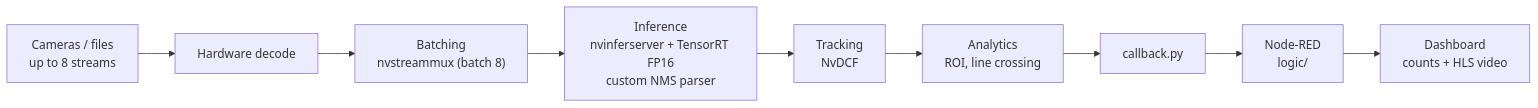
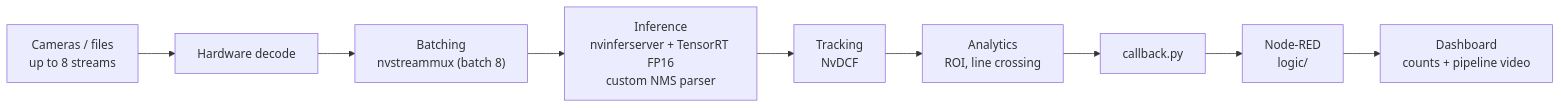
Before and after one commit to edge-ai/AIPV1EMI0001: the first of 2 diagrams in README.md, drawn with Mermaid. The commit also changed other lines of this file and 17 other files, not shown here.

Commit message:
Automatically select dashboard video output

````diff
--- a/README.md
+++ b/README.md
@@ -71,11 +71,11 @@
 ```mermaid
 flowchart LR
     SRC["Cameras / files<br/>up to 8 streams"] --> DEC["Hardware decode"]
     DEC --> MUX["Batching<br/>nvstreammux (batch 8)"]
     MUX --> INF["Inference<br/>nvinferserver + TensorRT FP16<br/>custom NMS parser"]
     INF --> TRK["Tracking<br/>NvDCF"]
     TRK --> ANA["Analytics<br/>ROI, line crossing"]
     ANA --> CB["callback.py"]
     CB --> NR["Node-RED<br/>logic/"]
-    NR --> UI["Dashboard<br/>counts + HLS video"]
+    NR --> UI["Dashboard<br/>counts + pipeline video"]
 ```
````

----------------------------------------

**EXERCISE INSTRUCTIONS**
List all lines in the material containing the string "video".

**FINISHED TASK**
Automatically select dashboard video output
-    NR --> UI["Dashboard<br/>counts + HLS video"]
+    NR --> UI["Dashboard<br/>counts + pipeline video"]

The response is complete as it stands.